With how many Blood Elf men are gay, lesbianism seems almost like a necessity.

I did mention World of Warcraft earlier, and, as with the Sims, so much of the content is user created/alterable since it is an MMORPG with players from all over the world interacting, so gay and lesbian are two things that can and do exist in the game; however, this isn't something the developers really intended, nor is it something Blizzard has been all that tolerant of. In the early days of the game (released in November 2004) several gay themed guilds (male/male) were deleted by Blizzard simply for being gay themed. Considering I was probably one of a tiny handful of lesbians who played the game, lesbian themed guilds tended to be actually populated by straight men and they too suffered from deletion. In general, Blizzard's history with the gay community isn't very friendly, so while there are gay gamers who play and try to include gay content in World of Warcraft, it's generally not encouraged or supported by either Blizzard or the gaming populace within WOW. I've heard, but never actually experienced, that City of Heroes (a super hero themed MMORPG) is far more welcoming and tolerant of their gay community, but I can't say for certain that's true. Online gaming in general tends to be people by the immature, homophobic, and sexist young men of the world; this is a demographic shifting away from the stereotype of what a gamer is, but it's also the slowest to do so. I won't even talk about what goes on with Xbox Live, but let's just say, being a gay or woman there is not recommended.

The charge for equality in gaming is really slow and kind of has all its hope right now resting on Bioware. Gay and lesbian gamers are an audience worth having though, and I think Bioware is wise to appeal to us as we have little else pointed in our direction.
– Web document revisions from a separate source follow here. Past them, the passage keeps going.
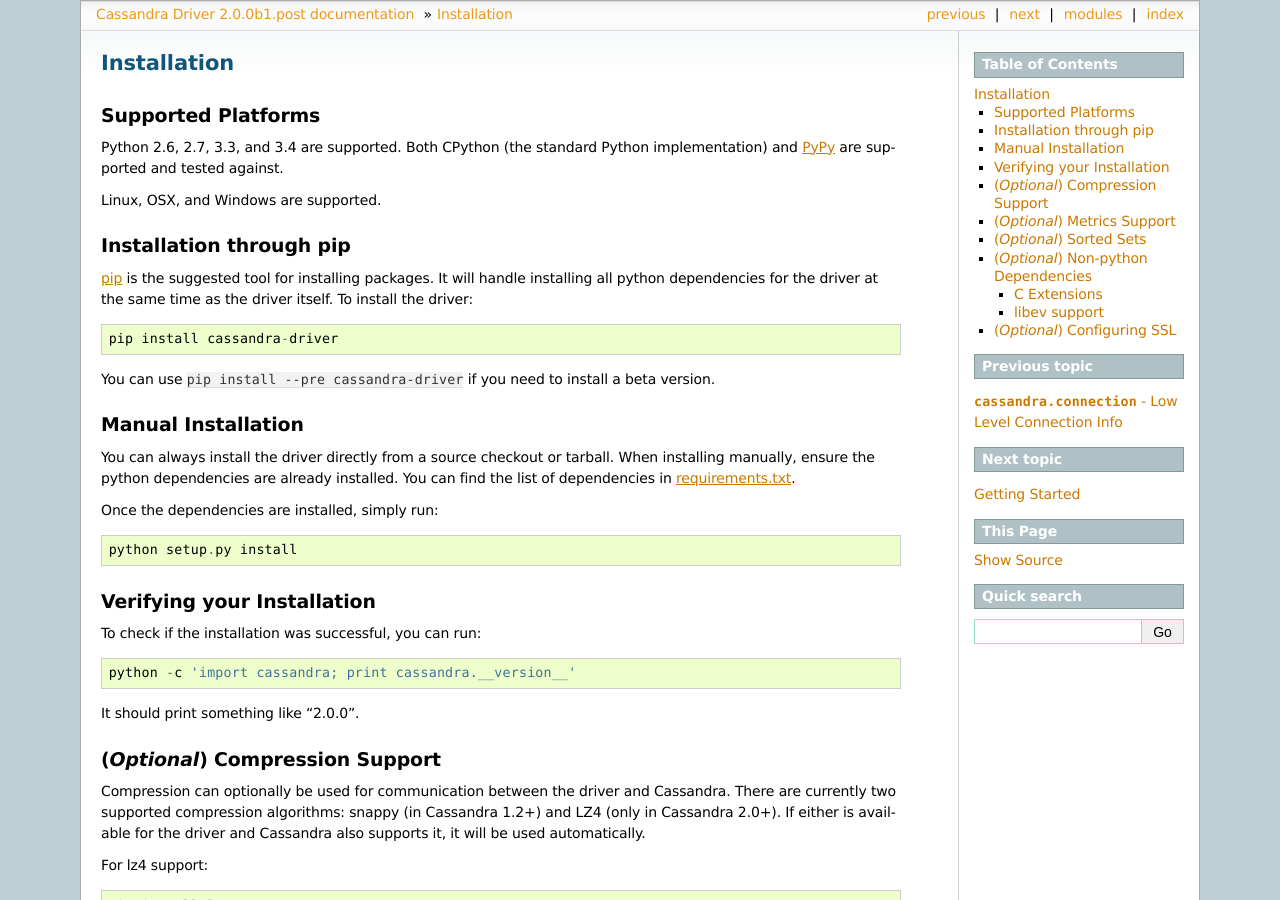
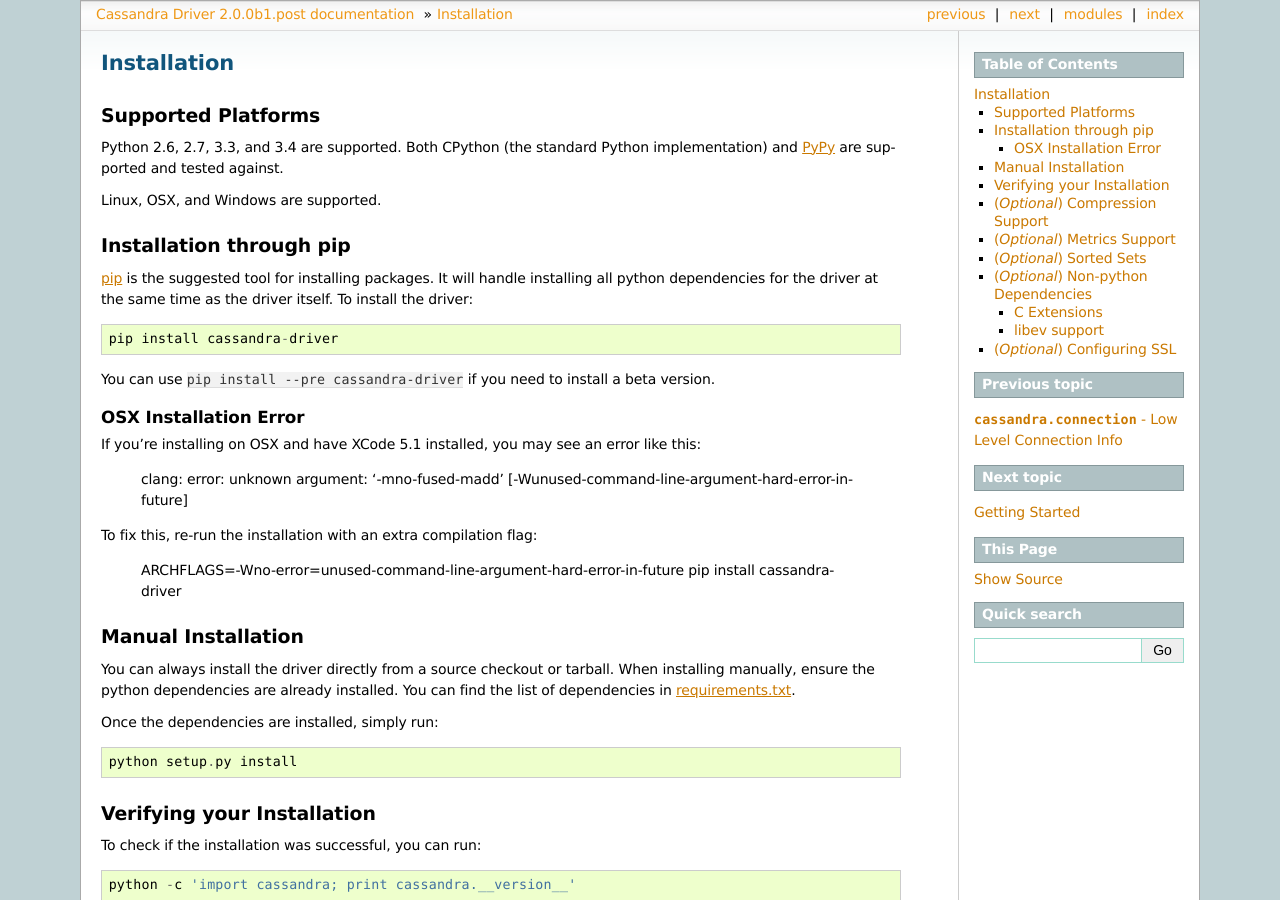
Before and after one commit to datastax/python-driver, a Sphinx documentation site: the page built from docs/installation.rst, in a window 1280 px wide and 900 px high. Built offline with Sphinx 7.4.7, drawn with Linux system fonts in a browser that asks for light colours; pages that are not in the unit, such as notebooks, are missing from menus.

Commit message:
Add installation note about OSX compilation error
Fixes PYTHON-65

```diff
--- a/docs/installation.rst
+++ b/docs/installation.rst
@@ -18,6 +18,16 @@
     pip install cassandra-driver
 
 You can use ``pip install --pre cassandra-driver`` if you need to install a beta version.
+
+OSX Installation Error
+^^^^^^^^^^^^^^^^^^^^^^
+If you're installing on OSX and have XCode 5.1 installed, you may see an error like this:
+
+    clang: error: unknown argument: '-mno-fused-madd' [-Wunused-command-line-argument-hard-error-in-future]
+
+To fix this, re-run the installation with an extra compilation flag:
+
+    ARCHFLAGS=-Wno-error=unused-command-line-argument-hard-error-in-future pip install cassandra-driver
 
 Manual Installation
 -------------------
```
We're a little more than 10% of the population and we tend to have more disposable income per-capita than our straight counterparts; the gaming industry as a whole would be wise to put this together and start making a concerted effort in the direction of gaming equality.
In Sim-land there is no homophobia.